▶ [TASK STATEMENT] In the copy you make, keep each entry exactly as it is and leave out all images.

▶ [SUPPLIED RECORDS]
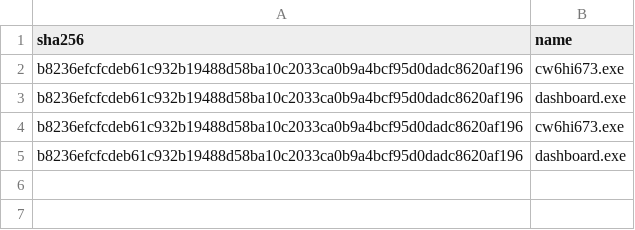
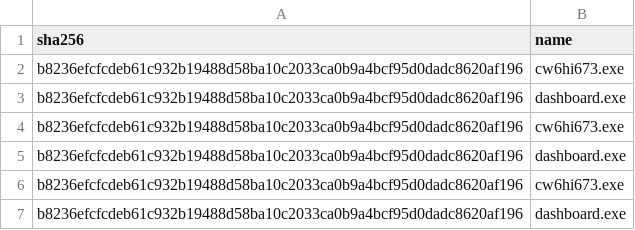
Before and after one commit to Xore/Honeypot, a CSV file: iocs/families.csv, drawn as a sheet.

```diff
--- a/iocs/families.csv
+++ b/iocs/families.csv
@@ -5 +5,3 @@ b8236efcfcdeb61c932b19488d58ba10c2033ca0b9a4bcf95d0dadc8620af196,cw6hi673.exe
 b8236efcfcdeb61c932b19488d58ba10c2033ca0b9a4bcf95d0dadc8620af196,dashboard.exe
+b8236efcfcdeb61c932b19488d58ba10c2033ca0b9a4bcf95d0dadc8620af196,cw6hi673.exe
+b8236efcfcdeb61c932b19488d58ba10c2033ca0b9a4bcf95d0dadc8620af196,dashboard.exe
```
Also changed, not shown: 7 other files.
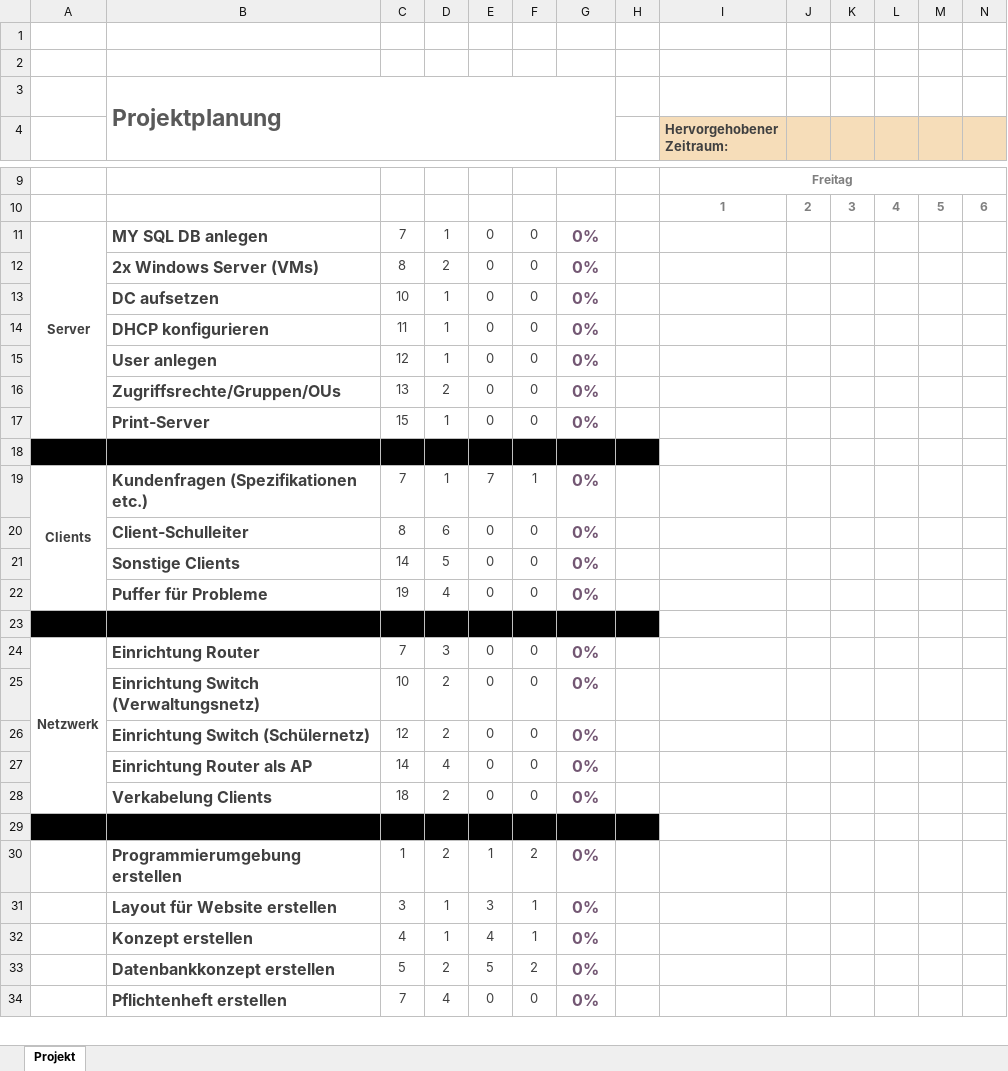
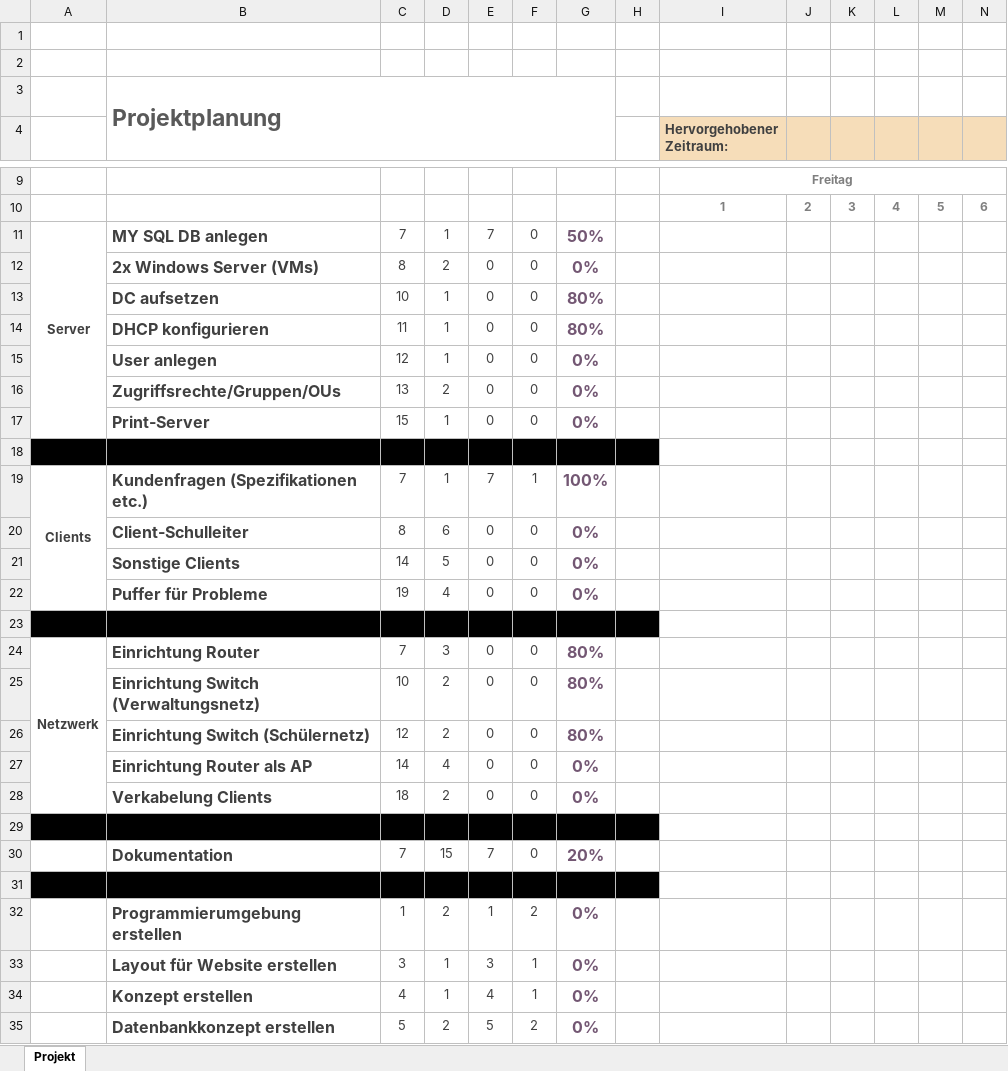
Before and after one commit to PapAnte/g2schoolproject, an Excel workbook: Projektplanung.xlsx, sheet Projekt, drawn as a sheet; only a part is shown, gaps mark what is left out; the shorter side is filled out with more unchanged rows; values as stored, in another font and other column widths than the file's, no borders; charts and pictures and conditional formats not drawn; rows hold the shown columns only; the diff covers the shown part only; the diff names each change by its address in the sheet, - before the commit and + after, or states it on an @@ line.

Commit message:
Projektplanung v3

```diff
--- a/Projektplanung.xlsx (sheet Projekt)
+++ b/Projektplanung.xlsx (sheet Projekt)
-E11: 0
+E11: 7
-G11: 0%
+G11: 50%
-G13:G14: 0%
+G13:G14: 80%
-G19: 0%
+G19: 100%
-G24:G26: 0%
+G24:G26: 80%
+row 29: (empty)
+row 30:  | Dokumentation | 7 | 15 | 7 | 0 | 20%
```
Also changed, not shown: 4 added rows elsewhere in this sheet.
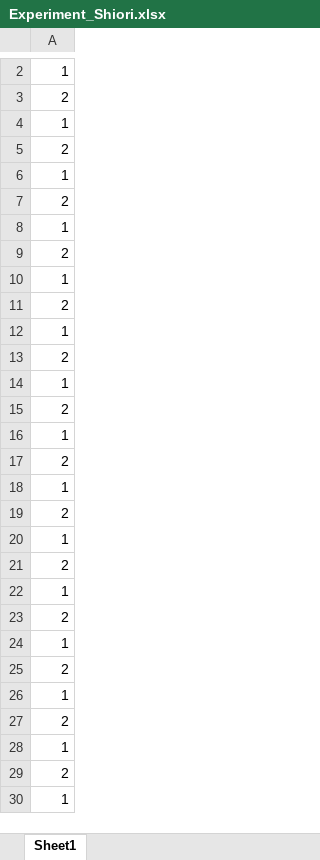
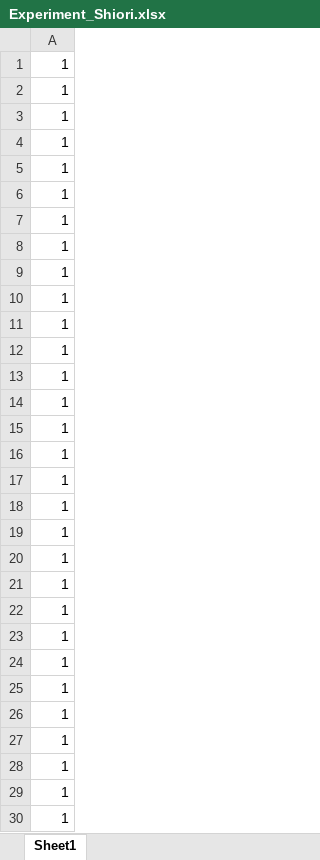
Before and after one commit to lleoo0110/MATLAB-Code, an Excel workbook: labels/Experiment_Shiori.xlsx, sheet Sheet1, drawn as a sheet; only a part is shown, gaps mark what is left out; values as stored, in another font and other column widths than the file's, no borders; removed rows and columns are numbered as before the commit, all else as after; the diff covers the shown part only; the diff names each change by its address in the sheet, - before the commit and + after, or states it on an @@ line.

```diff
--- a/labels/Experiment_Shiori.xlsx (sheet Sheet1)
+++ b/labels/Experiment_Shiori.xlsx (sheet Sheet1)
-row 3: 2
-row 5: 2
-row 7: 2
-row 9: 2
-row 11: 2
-row 13: 2
-row 15: 2
-row 17: 2
-row 19: 2
-row 21: 2
-row 23: 2
-row 25: 2
-row 27: 2
-A15: 2
+A15: 1
+row 16: 1
+row 17: 1
+row 18: 1
+row 19: 1
+row 20: 1
+row 21: 1
+row 22: 1
+row 23: 1
+row 24: 1
+row 25: 1
+row 26: 1
+row 27: 1
+row 28: 1
+row 29: 1
```
Also changed, not shown: 1 removed row elsewhere in this sheet, 7 other files.
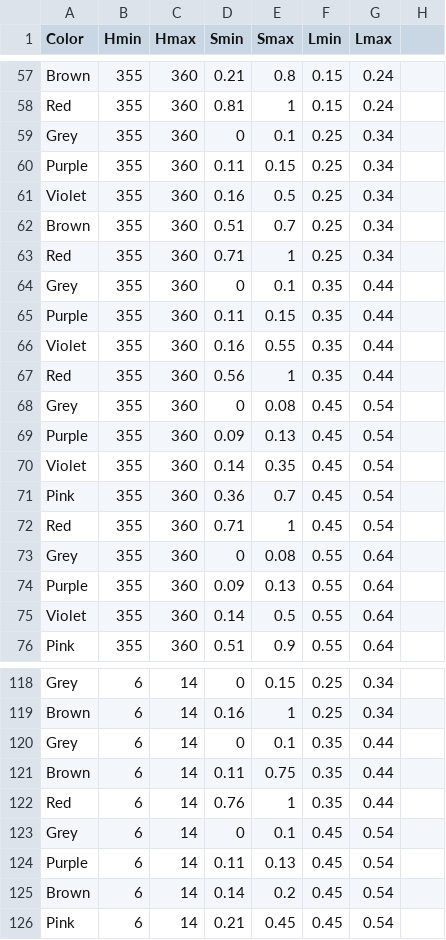
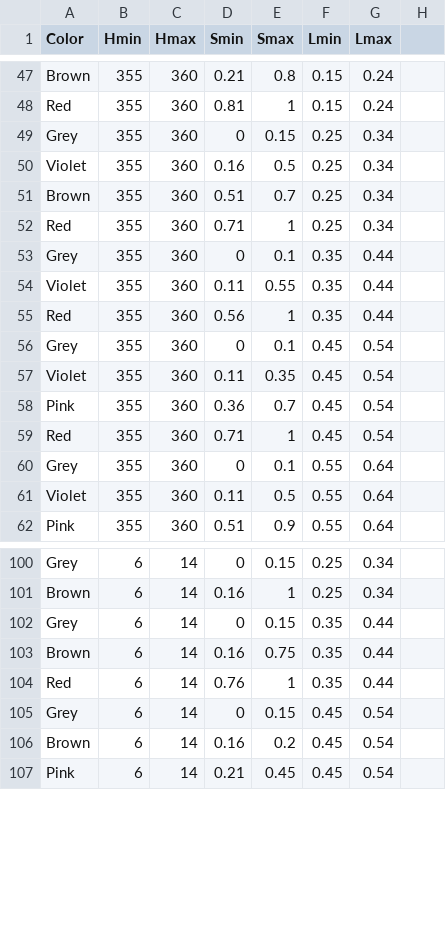
Before and after one commit to theunknowner/Thresholds, a CSV file: Thresholds/hslcolor-thresholds2.csv, drawn as a sheet; only a part is shown, gaps mark what is left out; the diff covers the shown part only.

Commit message:
7/3/14 - removed purple from some ranges

```diff
--- a/Thresholds/hslcolor-thresholds2.csv
+++ b/Thresholds/hslcolor-thresholds2.csv
@@ -58,4 +48,3 @@ Brown,355,360,0.21,0.8,0.15,0.24,
 Red,355,360,0.81,1,0.15,0.24,
-Grey,355,360,0,0.1,0.25,0.34,
-Purple,355,360,0.11,0.15,0.25,0.34,
+Grey,355,360,0,0.15,0.25,0.34,
 Violet,355,360,0.16,0.5,0.25,0.34,
@@ -64,13 +53,10 @@ Red,355,360,0.71,1,0.25,0.34,
 Grey,355,360,0,0.1,0.35,0.44,
-Purple,355,360,0.11,0.15,0.35,0.44,
-Violet,355,360,0.16,0.55,0.35,0.44,
+Violet,355,360,0.11,0.55,0.35,0.44,
 Red,355,360,0.56,1,0.35,0.44,
-Grey,355,360,0,0.08,0.45,0.54,
-Purple,355,360,0.09,0.13,0.45,0.54,
-Violet,355,360,0.14,0.35,0.45,0.54,
+Grey,355,360,0,0.1,0.45,0.54,
+Violet,355,360,0.11,0.35,0.45,0.54,
 Pink,355,360,0.36,0.7,0.45,0.54,
 Red,355,360,0.71,1,0.45,0.54,
-Grey,355,360,0,0.08,0.55,0.64,
-Purple,355,360,0.09,0.13,0.55,0.64,
-Violet,355,360,0.14,0.5,0.55,0.64,
+Grey,355,360,0,0.1,0.55,0.64,
+Violet,355,360,0.11,0.5,0.55,0.64,
 Pink,355,360,0.51,0.9,0.55,0.64,
@@ -119,8 +101,7 @@ Grey,6,14,0,0.15,0.25,0.34,
 Brown,6,14,0.16,1,0.25,0.34,
-Grey,6,14,0,0.1,0.35,0.44,
-Brown,6,14,0.11,0.75,0.35,0.44,
+Grey,6,14,0,0.15,0.35,0.44,
+Brown,6,14,0.16,0.75,0.35,0.44,
 Red,6,14,0.76,1,0.35,0.44,
-Grey,6,14,0,0.1,0.45,0.54,
-Purple,6,14,0.11,0.13,0.45,0.54,
-Brown,6,14,0.14,0.2,0.45,0.54,
+Grey,6,14,0,0.15,0.45,0.54,
+Brown,6,14,0.16,0.2,0.45,0.54,
 Pink,6,14,0.21,0.45,0.45,0.54,
```
Also changed, not shown: 14 removed rows and 17 edited cells elsewhere in this file, 1 other file.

▶ [RESPONSE BELOW]
Before and after one commit to Xore/Honeypot, a CSV file: iocs/families.csv, drawn as a sheet.

```diff
--- a/iocs/families.csv
+++ b/iocs/families.csv
@@ -5 +5,3 @@ b8236efcfcdeb61c932b19488d58ba10c2033ca0b9a4bcf95d0dadc8620af196,cw6hi673.exe
 b8236efcfcdeb61c932b19488d58ba10c2033ca0b9a4bcf95d0dadc8620af196,dashboard.exe
+b8236efcfcdeb61c932b19488d58ba10c2033ca0b9a4bcf95d0dadc8620af196,cw6hi673.exe
+b8236efcfcdeb61c932b19488d58ba10c2033ca0b9a4bcf95d0dadc8620af196,dashboard.exe
```
Also changed, not shown: 7 other files.
Before and after one commit to PapAnte/g2schoolproject, an Excel workbook: Projektplanung.xlsx, sheet Projekt, drawn as a sheet; only a part is shown, gaps mark what is left out; the shorter side is filled out with more unchanged rows; values as stored, in another font and other column widths than the file's, no borders; charts and pictures and conditional formats not drawn; rows hold the shown columns only; the diff covers the shown part only; the diff names each change by its address in the sheet, - before the commit and + after, or states it on an @@ line.

Commit message:
Projektplanung v3

```diff
--- a/Projektplanung.xlsx (sheet Projekt)
+++ b/Projektplanung.xlsx (sheet Projekt)
-E11: 0
+E11: 7
-G11: 0%
+G11: 50%
-G13:G14: 0%
+G13:G14: 80%
-G19: 0%
+G19: 100%
-G24:G26: 0%
+G24:G26: 80%
+row 29: (empty)
+row 30:  | Dokumentation | 7 | 15 | 7 | 0 | 20%
```
Also changed, not shown: 4 added rows elsewhere in this sheet.
Before and after one commit to lleoo0110/MATLAB-Code, an Excel workbook: labels/Experiment_Shiori.xlsx, sheet Sheet1, drawn as a sheet; only a part is shown, gaps mark what is left out; values as stored, in another font and other column widths than the file's, no borders; removed rows and columns are numbered as before the commit, all else as after; the diff covers the shown part only; the diff names each change by its address in the sheet, - before the commit and + after, or states it on an @@ line.

```diff
--- a/labels/Experiment_Shiori.xlsx (sheet Sheet1)
+++ b/labels/Experiment_Shiori.xlsx (sheet Sheet1)
-row 3: 2
-row 5: 2
-row 7: 2
-row 9: 2
-row 11: 2
-row 13: 2
-row 15: 2
-row 17: 2
-row 19: 2
-row 21: 2
-row 23: 2
-row 25: 2
-row 27: 2
-A15: 2
+A15: 1
+row 16: 1
+row 17: 1
+row 18: 1
+row 19: 1
+row 20: 1
+row 21: 1
+row 22: 1
+row 23: 1
+row 24: 1
+row 25: 1
+row 26: 1
+row 27: 1
+row 28: 1
+row 29: 1
```
Also changed, not shown: 1 removed row elsewhere in this sheet, 7 other files.
Before and after one commit to theunknowner/Thresholds, a CSV file: Thresholds/hslcolor-thresholds2.csv, drawn as a sheet; only a part is shown, gaps mark what is left out; the diff covers the shown part only.

Commit message:
7/3/14 - removed purple from some ranges

```diff
--- a/Thresholds/hslcolor-thresholds2.csv
+++ b/Thresholds/hslcolor-thresholds2.csv
@@ -58,4 +48,3 @@ Brown,355,360,0.21,0.8,0.15,0.24,
 Red,355,360,0.81,1,0.15,0.24,
-Grey,355,360,0,0.1,0.25,0.34,
-Purple,355,360,0.11,0.15,0.25,0.34,
+Grey,355,360,0,0.15,0.25,0.34,
 Violet,355,360,0.16,0.5,0.25,0.34,
@@ -64,13 +53,10 @@ Red,355,360,0.71,1,0.25,0.34,
 Grey,355,360,0,0.1,0.35,0.44,
-Purple,355,360,0.11,0.15,0.35,0.44,
-Violet,355,360,0.16,0.55,0.35,0.44,
+Violet,355,360,0.11,0.55,0.35,0.44,
 Red,355,360,0.56,1,0.35,0.44,
-Grey,355,360,0,0.08,0.45,0.54,
-Purple,355,360,0.09,0.13,0.45,0.54,
-Violet,355,360,0.14,0.35,0.45,0.54,
+Grey,355,360,0,0.1,0.45,0.54,
+Violet,355,360,0.11,0.35,0.45,0.54,
 Pink,355,360,0.36,0.7,0.45,0.54,
 Red,355,360,0.71,1,0.45,0.54,
-Grey,355,360,0,0.08,0.55,0.64,
-Purple,355,360,0.09,0.13,0.55,0.64,
-Violet,355,360,0.14,0.5,0.55,0.64,
+Grey,355,360,0,0.1,0.55,0.64,
+Violet,355,360,0.11,0.5,0.55,0.64,
 Pink,355,360,0.51,0.9,0.55,0.64,
@@ -119,8 +101,7 @@ Grey,6,14,0,0.15,0.25,0.34,
 Brown,6,14,0.16,1,0.25,0.34,
-Grey,6,14,0,0.1,0.35,0.44,
-Brown,6,14,0.11,0.75,0.35,0.44,
+Grey,6,14,0,0.15,0.35,0.44,
+Brown,6,14,0.16,0.75,0.35,0.44,
 Red,6,14,0.76,1,0.35,0.44,
-Grey,6,14,0,0.1,0.45,0.54,
-Purple,6,14,0.11,0.13,0.45,0.54,
-Brown,6,14,0.14,0.2,0.45,0.54,
+Grey,6,14,0,0.15,0.45,0.54,
+Brown,6,14,0.16,0.2,0.45,0.54,
 Pink,6,14,0.21,0.45,0.45,0.54,
```
Also changed, not shown: 14 removed rows and 17 edited cells elsewhere in this file, 1 other file.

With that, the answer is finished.